_What to do:_ When you write out the listing, keep every word as it stands and drop the pictures.

[Available data — start]

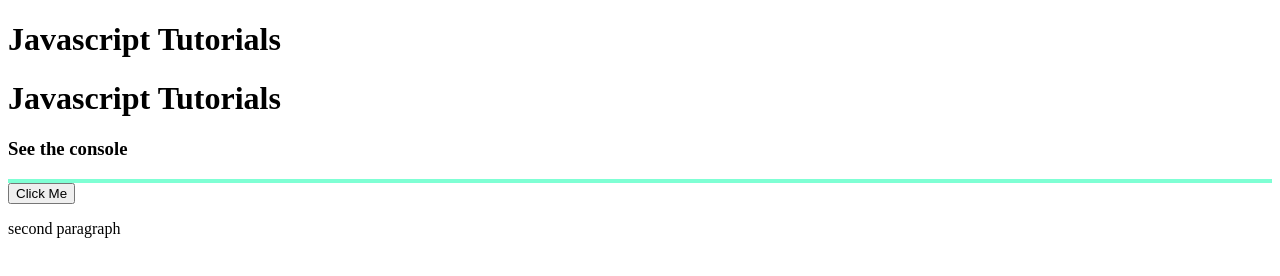
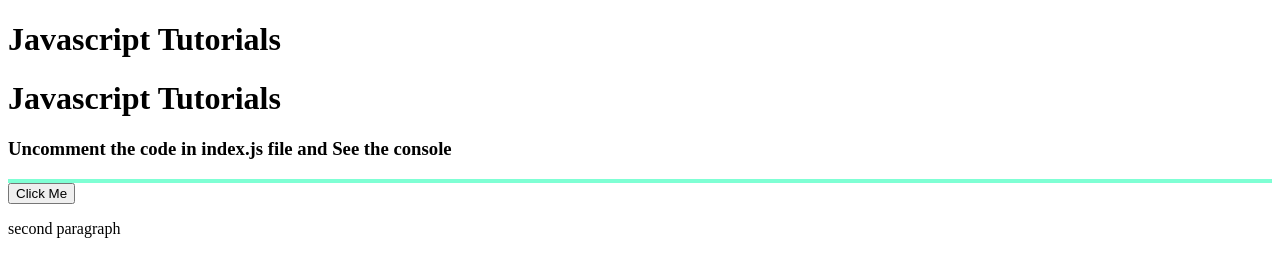
Before and after one commit to HarshRajMishra1995/Tutorials, a plain HTML site: page Javascript_Tutorials/index.html in a window 1280 px wide. Drawn offline with Linux system fonts and the light colour scheme.

Commit message:
added some code to index.js

```diff
--- a/Javascript_Tutorials/index.html
+++ b/Javascript_Tutorials/index.html
@@ -17,7 +17,7 @@
 <body>
 <H1 class="heading">Javascript Tutorials</H1>
 <H1 class="heading">Javascript Tutorials</H1>
-<h3 id="smallheading">See the console</h3>
+<h3 id="smallheading">Uncomment the code in index.js file and See the console</h3>
 
 <div class="mydiv"></div>
 <button class="btn">Click Me</button>
```
Also changed, not shown: Javascript_Tutorials/index.js (line endings or trailing spaces).
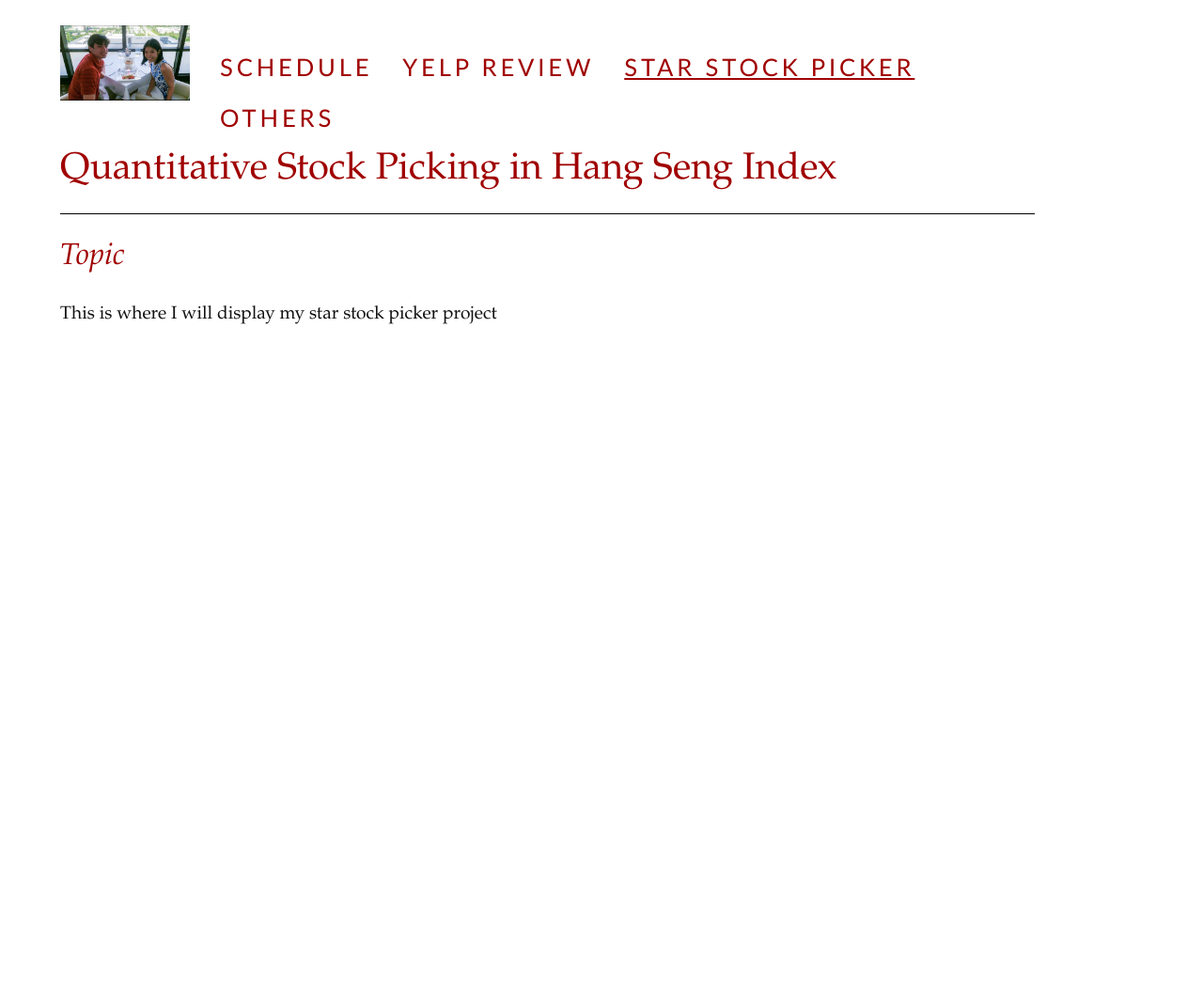
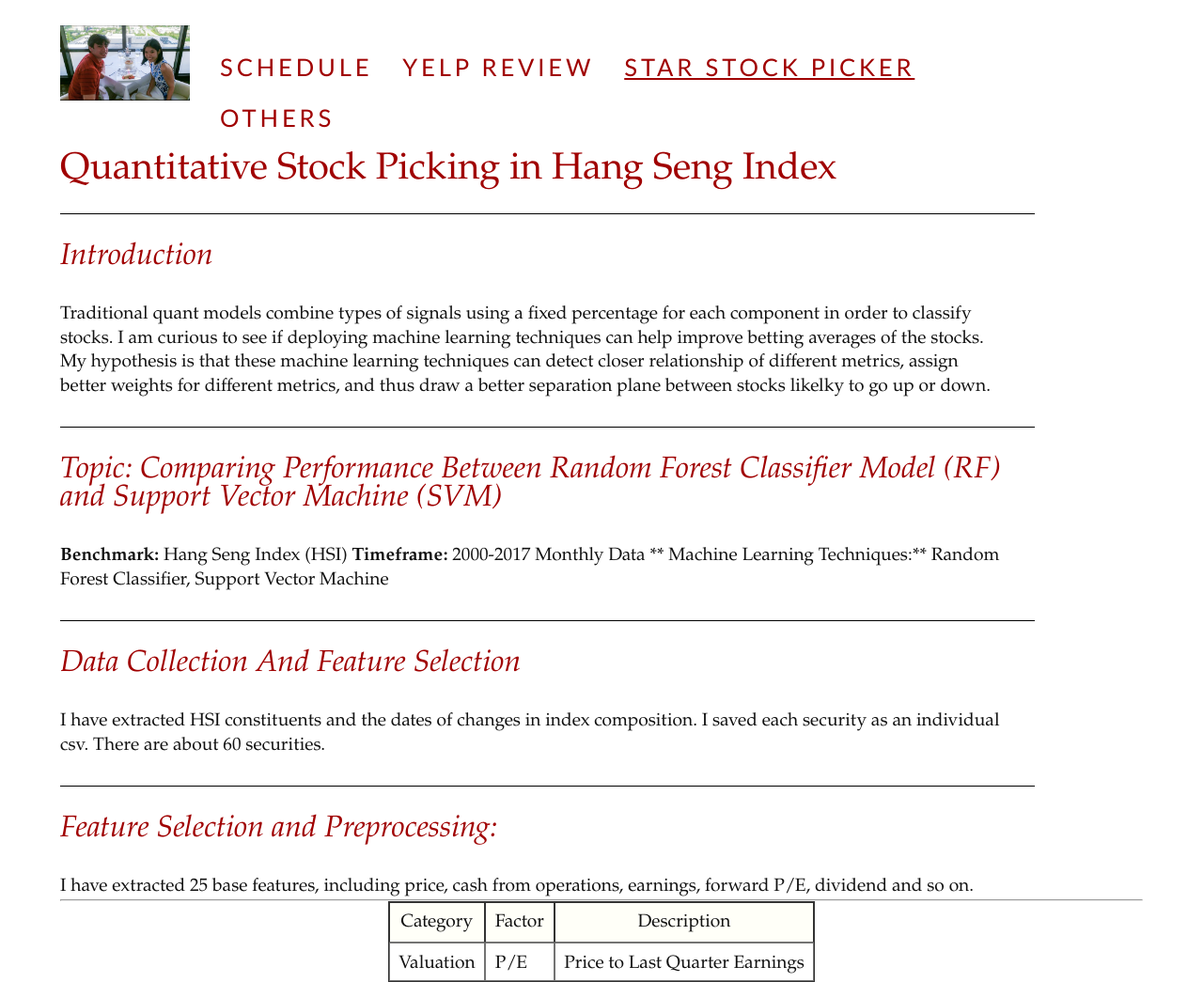
Before and after one commit to vionwinnie/old_website, a Jekyll site: the page built from starstockpicker.md, in a window 1280 px wide. Shown: the whole page at 94% size. Built offline with Jekyll 4.4.1, drawn with Linux system fonts in a browser that asks for light colours; nearby versions of some CDN libraries; before the commit the page ends 900 px from its top, so only the background shows below that.

Commit message:
Update starstockpicker.md

```diff
--- a/starstockpicker.md
+++ b/starstockpicker.md
@@ -6,6 +6,26 @@ nav_include: 4
 noline: 1
 ---
 
-## Topic
+## Introduction
 
-This is where I will display my star stock picker project
+Traditional quant models combine types of signals using a fixed percentage for each component in order to classify stocks. I am curious to see if deploying machine learning techniques can help improve betting averages of the stocks. My hypothesis is that these machine learning techniques can detect closer relationship of different metrics, assign better weights for different metrics, and thus draw a better separation plane between stocks likelky to go up or down.
+
+## Topic: Comparing Performance Between Random Forest Classifier Model (RF) and Support Vector Machine (SVM)
+
+**Benchmark:** Hang Seng Index (HSI)
+**Timeframe:** 2000-2017 Monthly Data
+** Machine Learning Techniques:** Random Forest Classifier, Support Vector Machine
+
+## Data Collection And Feature Selection
+
+I have extracted HSI constituents and the dates of changes in index composition. I saved each security as an individual csv. There are about 60 securities.
+
+## Feature Selection and Preprocessing:
+
+I have extracted 25 base features, including price, cash from operations, earnings, forward P/E, dividend and so on.
+
+---
+
+| Category | Factor | Description |
+|--------- | ------ | ----------- |
+|Valuation | P/E    | Price to Last Quarter Earnings|
```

[Available data — finish]

_Your solution:_
Before and after one commit to HarshRajMishra1995/Tutorials, a plain HTML site: page Javascript_Tutorials/index.html in a window 1280 px wide. Drawn offline with Linux system fonts and the light colour scheme.

Commit message:
added some code to index.js

```diff
--- a/Javascript_Tutorials/index.html
+++ b/Javascript_Tutorials/index.html
@@ -17,7 +17,7 @@
 <body>
 <H1 class="heading">Javascript Tutorials</H1>
 <H1 class="heading">Javascript Tutorials</H1>
-<h3 id="smallheading">See the console</h3>
+<h3 id="smallheading">Uncomment the code in index.js file and See the console</h3>
 
 <div class="mydiv"></div>
 <button class="btn">Click Me</button>
```
Also changed, not shown: Javascript_Tutorials/index.js (line endings or trailing spaces).
Before and after one commit to vionwinnie/old_website, a Jekyll site: the page built from starstockpicker.md, in a window 1280 px wide. Shown: the whole page at 94% size. Built offline with Jekyll 4.4.1, drawn with Linux system fonts in a browser that asks for light colours; nearby versions of some CDN libraries; before the commit the page ends 900 px from its top, so only the background shows below that.

Commit message:
Update starstockpicker.md

```diff
--- a/starstockpicker.md
+++ b/starstockpicker.md
@@ -6,6 +6,26 @@ nav_include: 4
 noline: 1
 ---
 
-## Topic
+## Introduction
 
-This is where I will display my star stock picker project
+Traditional quant models combine types of signals using a fixed percentage for each component in order to classify stocks. I am curious to see if deploying machine learning techniques can help improve betting averages of the stocks. My hypothesis is that these machine learning techniques can detect closer relationship of different metrics, assign better weights for different metrics, and thus draw a better separation plane between stocks likelky to go up or down.
+
+## Topic: Comparing Performance Between Random Forest Classifier Model (RF) and Support Vector Machine (SVM)
+
+**Benchmark:** Hang Seng Index (HSI)
+**Timeframe:** 2000-2017 Monthly Data
+** Machine Learning Techniques:** Random Forest Classifier, Support Vector Machine
+
+## Data Collection And Feature Selection
+
+I have extracted HSI constituents and the dates of changes in index composition. I saved each security as an individual csv. There are about 60 securities.
+
+## Feature Selection and Preprocessing:
+
+I have extracted 25 base features, including price, cash from operations, earnings, forward P/E, dividend and so on.
+
+---
+
+| Category | Factor | Description |
+|--------- | ------ | ----------- |
+|Valuation | P/E    | Price to Last Quarter Earnings|
```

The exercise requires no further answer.